### Your objective
Wherever a line in the records below contains "document", copy that line.

━━━ Data for processing

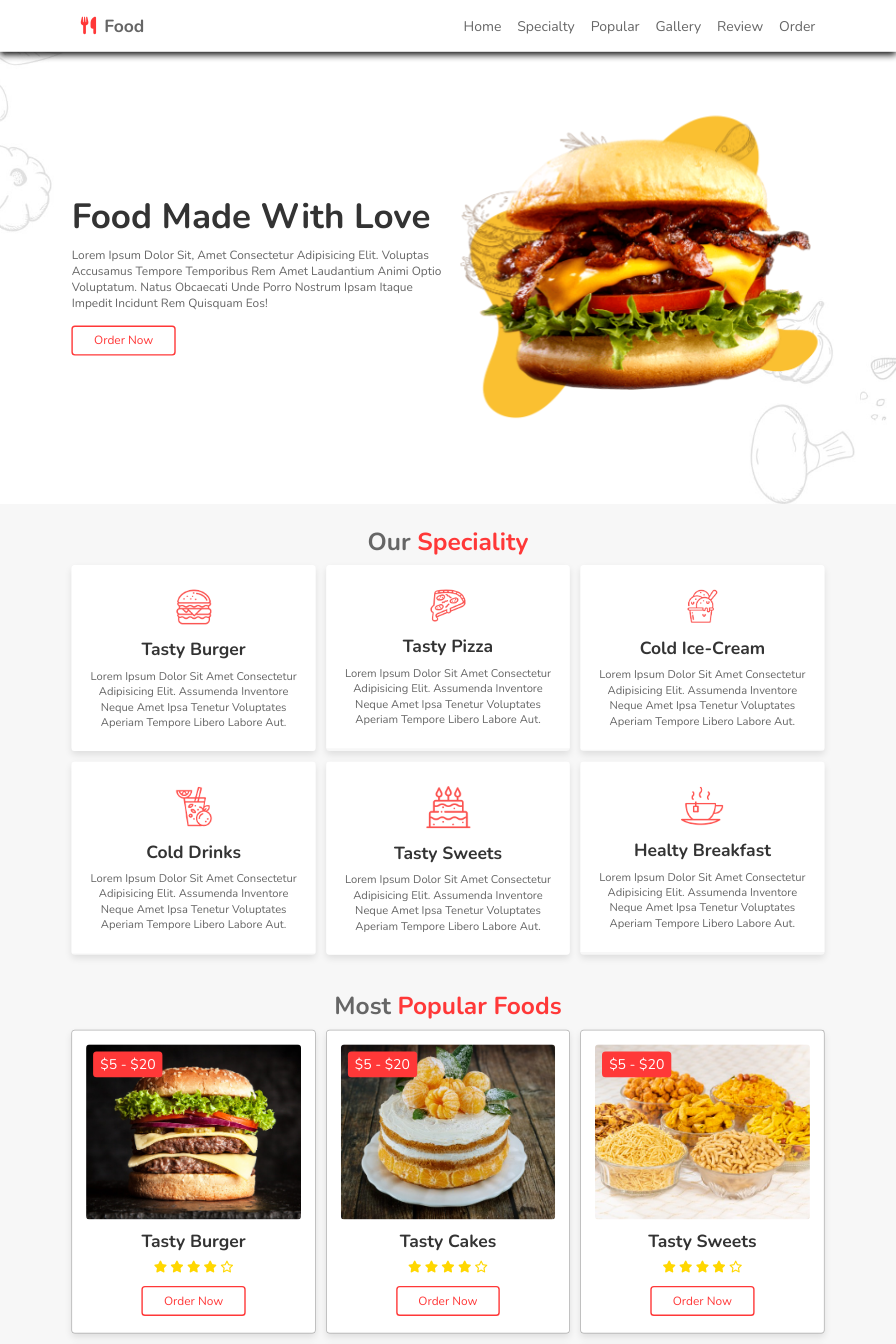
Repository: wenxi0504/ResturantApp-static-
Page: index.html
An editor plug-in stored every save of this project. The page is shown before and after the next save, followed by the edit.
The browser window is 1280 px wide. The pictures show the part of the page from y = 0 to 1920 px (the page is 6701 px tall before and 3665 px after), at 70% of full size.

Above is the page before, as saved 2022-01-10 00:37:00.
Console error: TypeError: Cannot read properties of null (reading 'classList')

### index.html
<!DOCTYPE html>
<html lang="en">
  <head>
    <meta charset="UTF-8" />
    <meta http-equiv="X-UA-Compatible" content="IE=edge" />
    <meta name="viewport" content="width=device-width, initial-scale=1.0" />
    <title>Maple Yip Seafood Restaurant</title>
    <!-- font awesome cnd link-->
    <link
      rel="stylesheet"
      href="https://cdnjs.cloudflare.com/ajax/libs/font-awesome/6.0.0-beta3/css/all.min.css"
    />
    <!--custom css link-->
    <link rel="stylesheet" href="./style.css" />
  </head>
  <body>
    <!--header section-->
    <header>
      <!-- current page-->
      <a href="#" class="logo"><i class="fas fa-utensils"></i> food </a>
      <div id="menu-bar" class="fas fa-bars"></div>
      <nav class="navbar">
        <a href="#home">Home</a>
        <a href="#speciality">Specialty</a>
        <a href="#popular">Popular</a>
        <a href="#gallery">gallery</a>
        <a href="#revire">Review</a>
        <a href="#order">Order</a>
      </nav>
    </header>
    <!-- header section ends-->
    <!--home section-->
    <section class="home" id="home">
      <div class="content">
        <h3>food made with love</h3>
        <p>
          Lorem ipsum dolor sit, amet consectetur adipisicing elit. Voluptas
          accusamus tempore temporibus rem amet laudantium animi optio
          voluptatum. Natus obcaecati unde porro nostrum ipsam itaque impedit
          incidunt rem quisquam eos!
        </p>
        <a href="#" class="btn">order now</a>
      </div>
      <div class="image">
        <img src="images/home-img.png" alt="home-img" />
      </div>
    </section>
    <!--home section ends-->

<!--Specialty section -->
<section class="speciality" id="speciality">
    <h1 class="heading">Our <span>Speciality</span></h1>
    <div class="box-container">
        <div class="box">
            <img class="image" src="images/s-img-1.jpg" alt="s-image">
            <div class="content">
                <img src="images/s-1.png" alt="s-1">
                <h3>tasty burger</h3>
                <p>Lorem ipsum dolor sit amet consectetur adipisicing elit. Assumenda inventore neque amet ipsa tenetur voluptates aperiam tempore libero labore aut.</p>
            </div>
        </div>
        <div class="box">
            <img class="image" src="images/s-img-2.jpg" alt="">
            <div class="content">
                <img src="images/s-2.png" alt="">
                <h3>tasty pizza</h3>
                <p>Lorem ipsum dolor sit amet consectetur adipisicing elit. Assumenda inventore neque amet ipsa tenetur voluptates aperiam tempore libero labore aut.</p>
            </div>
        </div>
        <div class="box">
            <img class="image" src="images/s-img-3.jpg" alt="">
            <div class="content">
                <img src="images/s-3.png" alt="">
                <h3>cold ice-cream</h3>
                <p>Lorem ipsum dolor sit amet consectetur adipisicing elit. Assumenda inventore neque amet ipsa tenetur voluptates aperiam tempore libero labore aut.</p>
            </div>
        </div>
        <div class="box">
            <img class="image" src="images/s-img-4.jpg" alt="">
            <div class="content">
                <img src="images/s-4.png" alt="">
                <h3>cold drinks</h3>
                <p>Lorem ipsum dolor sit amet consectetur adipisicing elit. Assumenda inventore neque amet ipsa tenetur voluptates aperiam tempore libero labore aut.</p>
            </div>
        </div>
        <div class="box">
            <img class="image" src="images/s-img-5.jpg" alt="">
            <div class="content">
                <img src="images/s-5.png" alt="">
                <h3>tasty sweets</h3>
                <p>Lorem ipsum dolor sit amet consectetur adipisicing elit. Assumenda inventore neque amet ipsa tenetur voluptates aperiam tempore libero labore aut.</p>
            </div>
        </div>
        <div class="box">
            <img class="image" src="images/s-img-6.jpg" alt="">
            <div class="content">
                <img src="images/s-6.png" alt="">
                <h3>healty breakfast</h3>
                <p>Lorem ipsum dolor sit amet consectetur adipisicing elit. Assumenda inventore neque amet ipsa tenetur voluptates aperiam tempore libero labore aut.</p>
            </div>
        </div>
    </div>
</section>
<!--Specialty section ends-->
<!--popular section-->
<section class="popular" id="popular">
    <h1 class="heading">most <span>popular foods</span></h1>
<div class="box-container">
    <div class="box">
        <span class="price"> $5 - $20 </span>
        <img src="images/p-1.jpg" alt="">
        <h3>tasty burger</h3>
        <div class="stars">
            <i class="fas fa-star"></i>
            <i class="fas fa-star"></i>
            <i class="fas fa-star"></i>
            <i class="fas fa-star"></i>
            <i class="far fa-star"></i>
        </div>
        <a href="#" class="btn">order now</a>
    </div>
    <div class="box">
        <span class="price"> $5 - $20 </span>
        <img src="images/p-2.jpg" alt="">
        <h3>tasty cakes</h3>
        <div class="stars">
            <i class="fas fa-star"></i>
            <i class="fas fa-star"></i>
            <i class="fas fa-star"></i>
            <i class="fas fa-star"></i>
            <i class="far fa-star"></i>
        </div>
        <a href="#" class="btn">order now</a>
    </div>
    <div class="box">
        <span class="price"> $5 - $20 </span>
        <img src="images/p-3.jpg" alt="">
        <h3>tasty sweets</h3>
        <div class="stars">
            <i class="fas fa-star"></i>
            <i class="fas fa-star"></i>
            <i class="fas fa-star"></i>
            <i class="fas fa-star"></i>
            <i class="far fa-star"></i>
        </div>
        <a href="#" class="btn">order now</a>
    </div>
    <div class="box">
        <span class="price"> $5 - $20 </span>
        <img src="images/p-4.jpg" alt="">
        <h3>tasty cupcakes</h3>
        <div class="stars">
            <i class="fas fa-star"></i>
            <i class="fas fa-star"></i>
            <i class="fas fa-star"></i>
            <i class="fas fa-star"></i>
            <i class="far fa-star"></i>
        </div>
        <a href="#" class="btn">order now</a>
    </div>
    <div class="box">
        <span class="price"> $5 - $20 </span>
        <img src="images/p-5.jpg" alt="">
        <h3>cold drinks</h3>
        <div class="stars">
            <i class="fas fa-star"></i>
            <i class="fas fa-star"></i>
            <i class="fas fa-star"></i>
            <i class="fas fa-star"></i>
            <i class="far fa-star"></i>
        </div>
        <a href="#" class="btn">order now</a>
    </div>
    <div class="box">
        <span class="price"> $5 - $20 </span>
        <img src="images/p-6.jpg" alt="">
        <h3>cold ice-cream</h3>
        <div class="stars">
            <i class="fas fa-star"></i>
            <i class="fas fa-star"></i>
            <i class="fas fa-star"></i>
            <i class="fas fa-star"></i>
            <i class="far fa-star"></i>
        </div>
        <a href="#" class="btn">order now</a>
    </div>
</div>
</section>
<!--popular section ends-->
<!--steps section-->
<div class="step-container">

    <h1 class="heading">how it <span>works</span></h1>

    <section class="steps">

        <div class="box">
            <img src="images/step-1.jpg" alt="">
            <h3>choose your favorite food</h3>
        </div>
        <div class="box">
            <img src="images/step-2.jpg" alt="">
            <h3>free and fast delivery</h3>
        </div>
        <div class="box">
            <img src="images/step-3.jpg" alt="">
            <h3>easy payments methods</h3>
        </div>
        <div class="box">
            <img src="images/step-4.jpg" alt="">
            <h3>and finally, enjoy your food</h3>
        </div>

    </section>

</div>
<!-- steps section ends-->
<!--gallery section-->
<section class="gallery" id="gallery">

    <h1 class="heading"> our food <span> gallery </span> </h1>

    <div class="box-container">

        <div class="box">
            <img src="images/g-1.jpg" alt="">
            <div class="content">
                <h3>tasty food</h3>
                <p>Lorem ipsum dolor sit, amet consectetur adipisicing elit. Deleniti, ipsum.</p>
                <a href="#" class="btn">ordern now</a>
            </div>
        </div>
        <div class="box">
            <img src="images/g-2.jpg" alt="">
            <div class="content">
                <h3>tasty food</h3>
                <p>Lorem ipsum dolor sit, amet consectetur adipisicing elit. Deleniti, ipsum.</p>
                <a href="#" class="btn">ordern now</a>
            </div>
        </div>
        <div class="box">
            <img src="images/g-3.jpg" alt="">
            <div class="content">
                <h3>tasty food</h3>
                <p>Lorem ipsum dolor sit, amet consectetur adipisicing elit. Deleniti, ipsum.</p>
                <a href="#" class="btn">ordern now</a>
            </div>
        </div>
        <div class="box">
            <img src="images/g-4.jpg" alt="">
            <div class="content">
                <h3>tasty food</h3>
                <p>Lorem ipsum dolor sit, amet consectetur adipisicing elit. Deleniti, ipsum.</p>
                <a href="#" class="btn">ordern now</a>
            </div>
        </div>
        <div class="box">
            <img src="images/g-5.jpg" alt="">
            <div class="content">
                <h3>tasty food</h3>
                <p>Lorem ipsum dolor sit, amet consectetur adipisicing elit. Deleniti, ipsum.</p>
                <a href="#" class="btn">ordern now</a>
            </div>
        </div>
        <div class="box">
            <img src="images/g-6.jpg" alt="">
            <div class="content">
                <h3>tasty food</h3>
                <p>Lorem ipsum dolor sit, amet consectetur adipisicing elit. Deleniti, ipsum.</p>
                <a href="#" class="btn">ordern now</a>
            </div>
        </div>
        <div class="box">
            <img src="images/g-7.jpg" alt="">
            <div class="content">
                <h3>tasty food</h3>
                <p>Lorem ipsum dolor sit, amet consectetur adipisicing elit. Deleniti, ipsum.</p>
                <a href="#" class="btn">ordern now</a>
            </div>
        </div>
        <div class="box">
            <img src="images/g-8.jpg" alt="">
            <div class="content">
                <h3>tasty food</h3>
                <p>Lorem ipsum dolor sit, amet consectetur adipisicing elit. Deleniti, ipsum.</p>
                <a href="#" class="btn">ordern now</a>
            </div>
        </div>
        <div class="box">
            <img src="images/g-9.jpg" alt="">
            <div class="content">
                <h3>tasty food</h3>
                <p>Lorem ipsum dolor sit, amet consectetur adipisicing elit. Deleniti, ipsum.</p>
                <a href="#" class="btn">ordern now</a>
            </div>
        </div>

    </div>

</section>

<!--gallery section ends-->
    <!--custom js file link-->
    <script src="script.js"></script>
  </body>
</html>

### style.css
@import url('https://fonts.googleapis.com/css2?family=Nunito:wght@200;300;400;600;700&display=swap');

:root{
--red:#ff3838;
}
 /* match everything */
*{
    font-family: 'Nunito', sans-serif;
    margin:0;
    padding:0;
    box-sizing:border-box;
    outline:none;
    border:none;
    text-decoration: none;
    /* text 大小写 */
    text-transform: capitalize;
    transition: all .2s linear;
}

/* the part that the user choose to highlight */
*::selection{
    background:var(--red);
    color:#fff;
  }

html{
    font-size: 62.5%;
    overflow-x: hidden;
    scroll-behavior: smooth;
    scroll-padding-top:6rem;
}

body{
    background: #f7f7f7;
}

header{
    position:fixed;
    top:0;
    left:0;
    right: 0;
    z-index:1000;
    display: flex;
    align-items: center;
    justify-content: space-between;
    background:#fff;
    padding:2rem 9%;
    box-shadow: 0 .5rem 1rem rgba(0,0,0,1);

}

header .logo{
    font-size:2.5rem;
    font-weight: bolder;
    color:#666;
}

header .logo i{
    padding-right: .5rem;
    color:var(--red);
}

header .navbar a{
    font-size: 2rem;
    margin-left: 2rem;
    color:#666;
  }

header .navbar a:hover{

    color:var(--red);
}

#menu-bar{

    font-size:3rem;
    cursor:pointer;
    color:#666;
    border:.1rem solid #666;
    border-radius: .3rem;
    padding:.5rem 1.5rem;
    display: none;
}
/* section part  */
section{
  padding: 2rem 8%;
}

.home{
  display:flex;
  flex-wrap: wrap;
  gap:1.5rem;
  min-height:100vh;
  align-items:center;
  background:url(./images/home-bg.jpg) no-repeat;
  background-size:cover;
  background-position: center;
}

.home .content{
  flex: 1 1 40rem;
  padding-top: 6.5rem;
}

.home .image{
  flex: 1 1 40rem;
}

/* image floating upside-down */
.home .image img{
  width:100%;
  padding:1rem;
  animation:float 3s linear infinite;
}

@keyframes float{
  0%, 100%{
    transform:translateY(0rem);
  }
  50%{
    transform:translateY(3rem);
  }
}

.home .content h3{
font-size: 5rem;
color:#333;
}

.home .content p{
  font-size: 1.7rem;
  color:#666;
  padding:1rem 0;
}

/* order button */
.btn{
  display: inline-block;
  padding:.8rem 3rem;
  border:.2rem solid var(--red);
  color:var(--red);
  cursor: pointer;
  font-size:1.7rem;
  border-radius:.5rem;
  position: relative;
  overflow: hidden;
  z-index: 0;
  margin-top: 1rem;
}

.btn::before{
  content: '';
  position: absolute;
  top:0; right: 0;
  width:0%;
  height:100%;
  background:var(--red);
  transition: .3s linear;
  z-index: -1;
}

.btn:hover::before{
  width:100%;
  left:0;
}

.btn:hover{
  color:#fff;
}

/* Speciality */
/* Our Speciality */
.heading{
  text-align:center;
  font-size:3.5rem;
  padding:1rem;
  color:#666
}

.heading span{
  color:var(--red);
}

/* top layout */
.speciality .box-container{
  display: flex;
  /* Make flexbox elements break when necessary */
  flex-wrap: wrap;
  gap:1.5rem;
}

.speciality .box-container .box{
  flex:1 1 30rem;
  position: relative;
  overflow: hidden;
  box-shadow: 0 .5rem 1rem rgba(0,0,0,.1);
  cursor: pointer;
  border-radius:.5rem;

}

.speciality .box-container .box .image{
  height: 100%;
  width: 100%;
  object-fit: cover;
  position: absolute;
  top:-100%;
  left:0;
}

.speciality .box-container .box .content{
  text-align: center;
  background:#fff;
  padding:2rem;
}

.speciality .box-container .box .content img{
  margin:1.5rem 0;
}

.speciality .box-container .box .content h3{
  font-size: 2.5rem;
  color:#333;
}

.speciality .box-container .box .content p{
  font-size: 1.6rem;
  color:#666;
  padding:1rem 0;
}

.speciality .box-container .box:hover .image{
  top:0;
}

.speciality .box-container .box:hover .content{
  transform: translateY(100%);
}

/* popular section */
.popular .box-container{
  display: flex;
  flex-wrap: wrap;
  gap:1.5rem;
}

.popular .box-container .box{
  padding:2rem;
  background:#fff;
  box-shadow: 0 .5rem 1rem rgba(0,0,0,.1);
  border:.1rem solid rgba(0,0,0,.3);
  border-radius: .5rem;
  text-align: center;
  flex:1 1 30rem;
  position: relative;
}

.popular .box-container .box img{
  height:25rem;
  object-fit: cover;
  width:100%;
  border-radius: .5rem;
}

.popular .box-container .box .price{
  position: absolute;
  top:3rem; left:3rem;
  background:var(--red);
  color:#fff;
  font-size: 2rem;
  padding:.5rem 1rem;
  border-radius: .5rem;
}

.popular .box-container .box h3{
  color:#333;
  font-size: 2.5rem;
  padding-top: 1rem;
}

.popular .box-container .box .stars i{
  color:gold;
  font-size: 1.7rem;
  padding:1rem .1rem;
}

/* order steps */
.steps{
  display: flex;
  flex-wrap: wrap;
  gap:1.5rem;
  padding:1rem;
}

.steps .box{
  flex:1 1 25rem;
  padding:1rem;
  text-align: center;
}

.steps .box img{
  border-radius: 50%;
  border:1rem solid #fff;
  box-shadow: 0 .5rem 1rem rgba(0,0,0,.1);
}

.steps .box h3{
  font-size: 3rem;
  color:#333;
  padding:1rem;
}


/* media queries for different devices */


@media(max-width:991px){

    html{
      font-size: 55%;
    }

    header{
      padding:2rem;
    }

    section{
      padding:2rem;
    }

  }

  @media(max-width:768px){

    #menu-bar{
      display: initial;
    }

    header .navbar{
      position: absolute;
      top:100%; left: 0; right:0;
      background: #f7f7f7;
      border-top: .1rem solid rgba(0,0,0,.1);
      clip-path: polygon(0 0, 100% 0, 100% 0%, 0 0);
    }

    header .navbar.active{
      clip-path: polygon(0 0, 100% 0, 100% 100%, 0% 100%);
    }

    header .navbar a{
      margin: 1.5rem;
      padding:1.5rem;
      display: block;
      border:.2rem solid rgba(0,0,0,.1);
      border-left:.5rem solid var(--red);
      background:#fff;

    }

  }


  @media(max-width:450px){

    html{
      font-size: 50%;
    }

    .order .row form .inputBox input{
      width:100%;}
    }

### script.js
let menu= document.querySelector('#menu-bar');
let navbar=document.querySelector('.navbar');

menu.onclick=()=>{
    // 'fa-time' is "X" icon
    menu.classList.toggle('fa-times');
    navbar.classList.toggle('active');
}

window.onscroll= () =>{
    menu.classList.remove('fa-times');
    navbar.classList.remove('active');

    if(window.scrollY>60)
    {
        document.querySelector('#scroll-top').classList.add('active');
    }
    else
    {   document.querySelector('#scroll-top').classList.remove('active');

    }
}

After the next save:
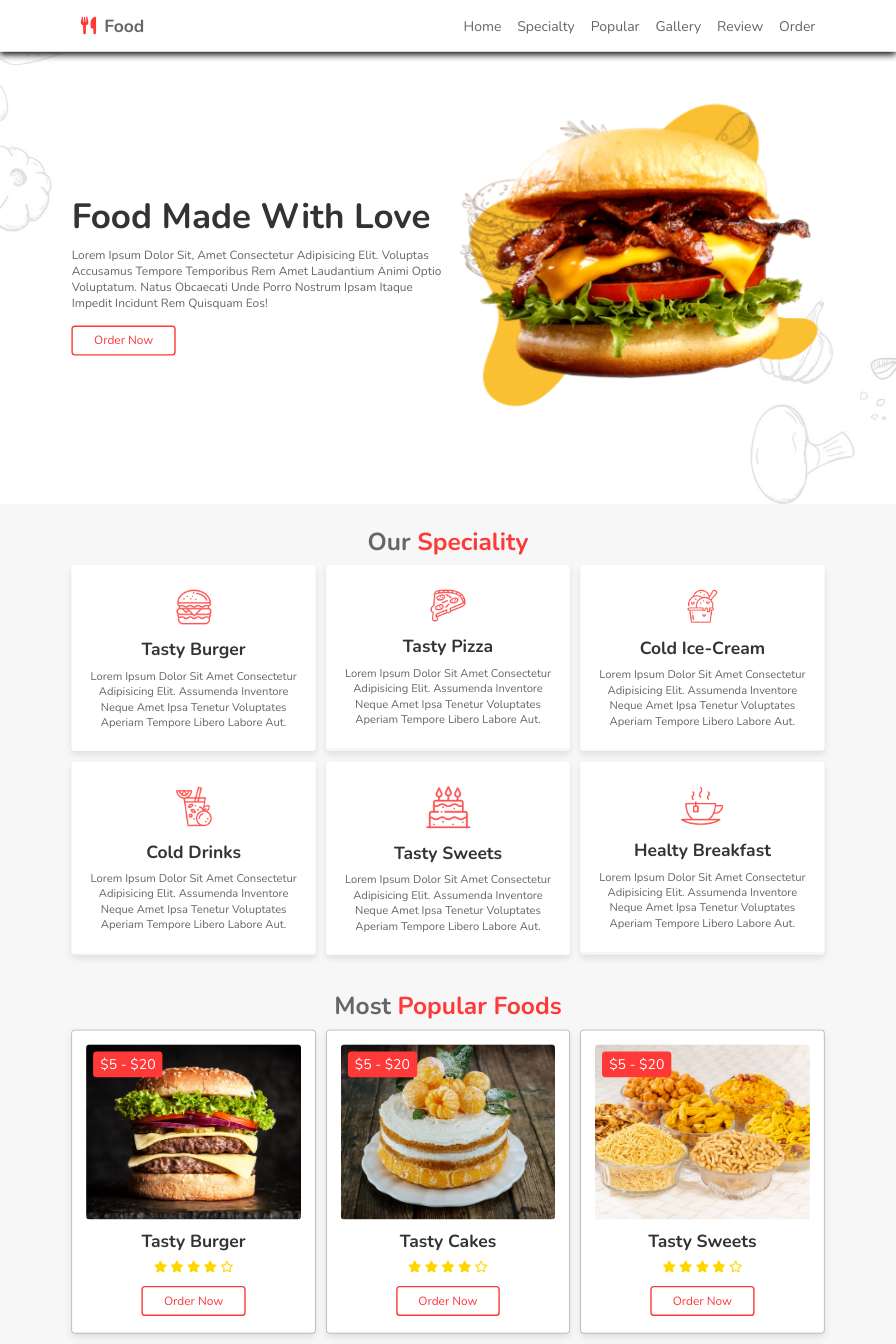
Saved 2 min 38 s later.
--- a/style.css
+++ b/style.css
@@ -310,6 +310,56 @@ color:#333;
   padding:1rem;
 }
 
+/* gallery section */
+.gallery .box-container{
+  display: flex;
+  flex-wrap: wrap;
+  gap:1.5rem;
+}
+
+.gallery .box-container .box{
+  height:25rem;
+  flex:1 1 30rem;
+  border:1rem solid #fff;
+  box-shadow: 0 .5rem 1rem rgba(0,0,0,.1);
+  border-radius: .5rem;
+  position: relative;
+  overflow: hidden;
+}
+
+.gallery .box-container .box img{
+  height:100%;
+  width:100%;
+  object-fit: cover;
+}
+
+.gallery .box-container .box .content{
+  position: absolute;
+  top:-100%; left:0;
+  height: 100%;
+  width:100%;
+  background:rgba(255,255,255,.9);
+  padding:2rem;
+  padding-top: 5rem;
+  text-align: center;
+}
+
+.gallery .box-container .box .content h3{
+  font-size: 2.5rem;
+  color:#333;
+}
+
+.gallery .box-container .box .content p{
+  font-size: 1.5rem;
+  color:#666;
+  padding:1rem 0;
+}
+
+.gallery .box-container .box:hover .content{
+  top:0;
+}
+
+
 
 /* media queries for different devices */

━━━━━━

### Reply
let menu= document.querySelector('#menu-bar');
let navbar=document.querySelector('.navbar');
        document.querySelector('#scroll-top').classList.add('active');
    {   document.querySelector('#scroll-top').classList.remove('active');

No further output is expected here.